Platinum’s rare nature gives it additional value and appeal

Huw Daniel is the CEO of Platinum Guild International, overseeing market development activities in China, Japan, India and the USA, on behalf of the platinum producers of South Africa. Before taking up this role in 2015, Huw ran PGI USA for 12 years...

13 september 2021

Marco Carniello: We want to continue to be the engine boosting the jewellery industry

Italian Exhibition Group (IEG) is a leader in Italy in the organisation of trade fairs and one of the main operators in the trade fair and conference sector at European level, with structures in Rimini and Vicenza, as well as further sites in...

06 september 2021

There is a significant need for smart and technological financial solutions in the diamond industry

MDPS, the Israeli start-up Fintech company from the Mazalit Group is gearing up to enter the diamond industry soon. Zeev Maimon, the CEO of MDPS is also the Founder / CEO of MAZALIT, a B2B payment platform designed and dedicated to the global diamond...

30 august 2021

The future for synthetics lies in that it has become possible to grow a stone you want and make what you want out of it

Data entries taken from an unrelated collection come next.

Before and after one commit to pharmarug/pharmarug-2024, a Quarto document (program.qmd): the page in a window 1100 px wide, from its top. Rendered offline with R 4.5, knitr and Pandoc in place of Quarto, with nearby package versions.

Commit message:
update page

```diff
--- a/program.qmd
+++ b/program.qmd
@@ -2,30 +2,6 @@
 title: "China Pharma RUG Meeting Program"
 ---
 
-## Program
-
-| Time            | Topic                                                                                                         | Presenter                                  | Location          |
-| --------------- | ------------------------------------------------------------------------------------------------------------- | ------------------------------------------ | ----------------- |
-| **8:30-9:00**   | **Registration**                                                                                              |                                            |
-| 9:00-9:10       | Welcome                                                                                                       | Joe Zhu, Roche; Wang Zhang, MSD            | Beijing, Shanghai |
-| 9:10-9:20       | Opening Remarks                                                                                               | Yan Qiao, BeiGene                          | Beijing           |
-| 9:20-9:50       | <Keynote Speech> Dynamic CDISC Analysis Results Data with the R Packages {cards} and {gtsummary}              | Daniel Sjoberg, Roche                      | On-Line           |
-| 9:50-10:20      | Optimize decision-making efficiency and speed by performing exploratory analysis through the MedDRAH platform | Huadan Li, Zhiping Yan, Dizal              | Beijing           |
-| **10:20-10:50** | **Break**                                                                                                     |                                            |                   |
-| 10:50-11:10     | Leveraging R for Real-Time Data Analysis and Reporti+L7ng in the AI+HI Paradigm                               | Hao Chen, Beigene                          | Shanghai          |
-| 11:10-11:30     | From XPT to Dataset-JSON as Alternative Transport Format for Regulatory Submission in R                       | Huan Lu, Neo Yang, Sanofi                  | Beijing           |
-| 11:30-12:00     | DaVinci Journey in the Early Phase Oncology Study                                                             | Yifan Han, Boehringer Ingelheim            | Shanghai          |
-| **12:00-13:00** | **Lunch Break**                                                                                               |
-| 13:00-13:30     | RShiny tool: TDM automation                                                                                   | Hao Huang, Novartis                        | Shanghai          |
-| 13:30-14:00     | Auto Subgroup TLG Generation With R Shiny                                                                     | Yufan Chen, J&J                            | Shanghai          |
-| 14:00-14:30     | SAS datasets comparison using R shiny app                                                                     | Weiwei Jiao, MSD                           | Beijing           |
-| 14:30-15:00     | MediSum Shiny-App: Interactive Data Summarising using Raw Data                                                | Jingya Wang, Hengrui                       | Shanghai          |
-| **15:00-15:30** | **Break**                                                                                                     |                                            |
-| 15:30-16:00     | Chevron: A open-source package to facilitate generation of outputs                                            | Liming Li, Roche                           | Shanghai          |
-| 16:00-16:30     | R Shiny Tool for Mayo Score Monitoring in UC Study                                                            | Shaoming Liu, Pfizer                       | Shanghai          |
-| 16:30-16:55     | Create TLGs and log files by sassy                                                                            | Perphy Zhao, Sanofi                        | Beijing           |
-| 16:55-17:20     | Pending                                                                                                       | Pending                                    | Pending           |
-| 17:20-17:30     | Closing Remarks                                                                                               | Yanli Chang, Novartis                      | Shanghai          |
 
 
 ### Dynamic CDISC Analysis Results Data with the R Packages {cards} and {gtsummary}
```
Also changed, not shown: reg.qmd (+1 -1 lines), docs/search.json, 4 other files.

Alex Popov, President of the Moscow Diamond Exchange and head of the Âme jewelry brand, which uses lab-grown diamonds to produce jewelry, sat for an interview with Rough&Polished sharing his views on the coexistence of natural and man-made diamonds in...

23 august 2021

De Beers’ GemFair ropes in more than 160 Sierra Leone artisanal miners

De Beers inaugurated its GemFair pilot programme in Sierra Leone’s Kono District with 14-member mine sites in 2018 to create a secure route to market for ethically sourced artisanal and small-scale diamonds. GemFair programme manager Ruby Stocklin-Weinberg...

16 august 2021

Diavik Exceeded Commitment for Employing Northern Apprentices in '08

24 april 2009

Diavik Diamond Mines summarized its annual training, employment and business initiatives for 2008, RAPAPORT reported. The diamond mine, both directly and through contractors, employed 19 northern and Aboriginal apprentices, exceeding its commitment to employ between eight and 18. In 2008, four northerners successfully completed their apprenticeships, bringing the number of Diavik apprentices to have achieved journeyperson certification to 17, according to the statement issued by management.
Diavik's operational workforce averaged 808 during 2008; of these, 540 — or 67 percent — were priority-hire Aboriginal and northern non-Aboriginal  workers. Diavik’s combined capital and operating expenditures came to $587.6 million in 2008, 70 percent of which was used in commerce with northern businesses. Of this, nearly $206 million was spent with Aboriginal businesses.